***** Recorded data *****
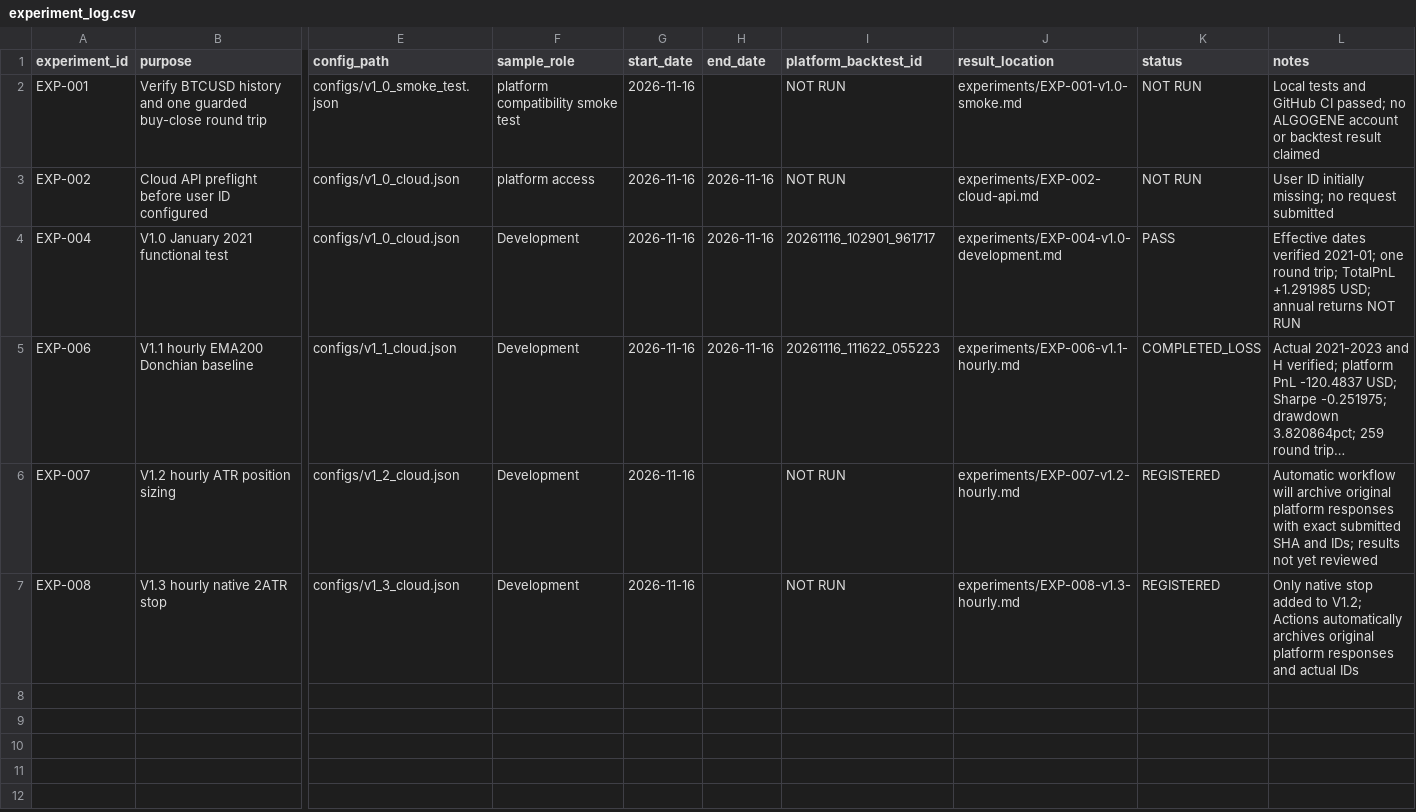
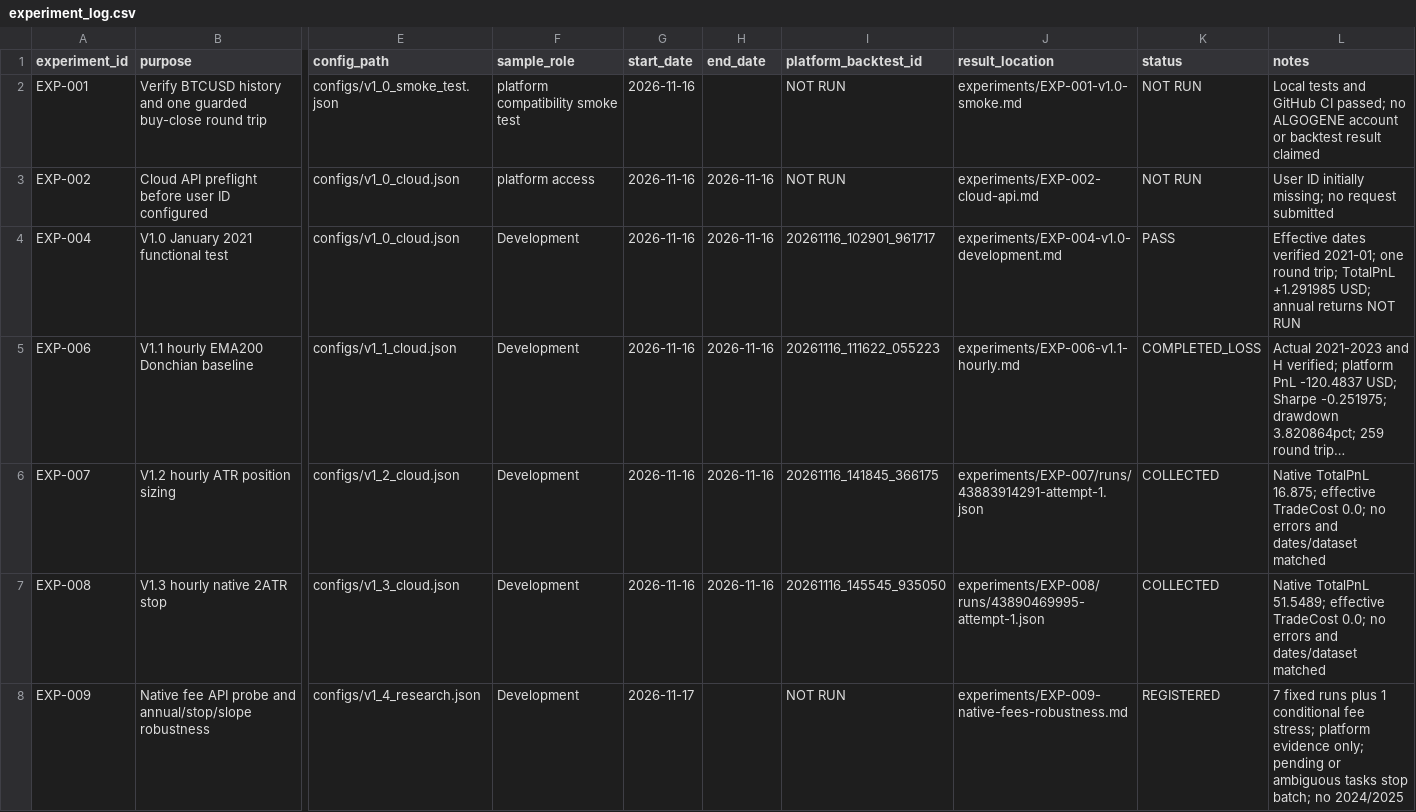
Before and after one commit to ketianli082-stack/algogene-trading-project, a CSV file: experiments/experiment_log.csv, drawn as a sheet; only a part is shown, gaps mark what is left out; long unchanged cells end in …; rows hold the shown columns only; the diff names each change by its address in the sheet, - before the commit and + after, or states it on an @@ line.

Commit message:
research: register native-fee probe and isolated V1.4 robustness batch

```diff
--- a/experiments/experiment_log.csv
+++ b/experiments/experiment_log.csv
-H6:H7 (end_date): (empty)
+H6:H7 (end_date): 2026-11-16
-I6 (platform_backtest_id): NOT RUN
+I6 (platform_backtest_id): 20261116_141845_366175
-J6 (result_location): experiments/EXP-007-v1.2-hourly.md
+J6 (result_location): experiments/EXP-007/runs/43883914291-attempt-1.json
-K6:K7 (status): REGISTERED
+K6:K7 (status): COLLECTED
-L6 (notes): Automatic workflow will archive original platform responses with exact submitted SHA and IDs; results not yet reviewed
+L6 (notes): Native TotalPnL 16.875; effective TradeCost 0.0; no errors and dates/dataset matched
-I7 (platform_backtest_id): NOT RUN
+I7 (platform_backtest_id): 20261116_145545_935050
-J7 (result_location): experiments/EXP-008-v1.3-hourly.md
+J7 (result_location): experiments/EXP-008/runs/43890469995-attempt-1.json
-L7 (notes): Only native stop added to V1.2; Actions automatically archives original platform responses and actual IDs
+L7 (notes): Native TotalPnL 51.5489; effective TradeCost 0.0; no errors and dates/dataset matched
+row 8: EXP-009 | Native fee API probe and annual/stop/slope robustness | configs/v1_4_research.json | Development | 2026-11-17 |  | NOT RUN | experiments/EXP-009-native-fees-robustness.md | REGISTERED | 7 fixed runs plus 1 conditional fee stress; platform evidence only; pending or ambiguous tasks stop batch; no 2024/2025
```
Also changed, not shown: 8 other files.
*****
**Aim of the task:** Pick out all lines from the data above in which the word "effective" appears.

**Response:**
+L6 (notes): Native TotalPnL 16.875; effective TradeCost 0.0; no errors and dates/dataset matched
+L7 (notes): Native TotalPnL 51.5489; effective TradeCost 0.0; no errors and dates/dataset matched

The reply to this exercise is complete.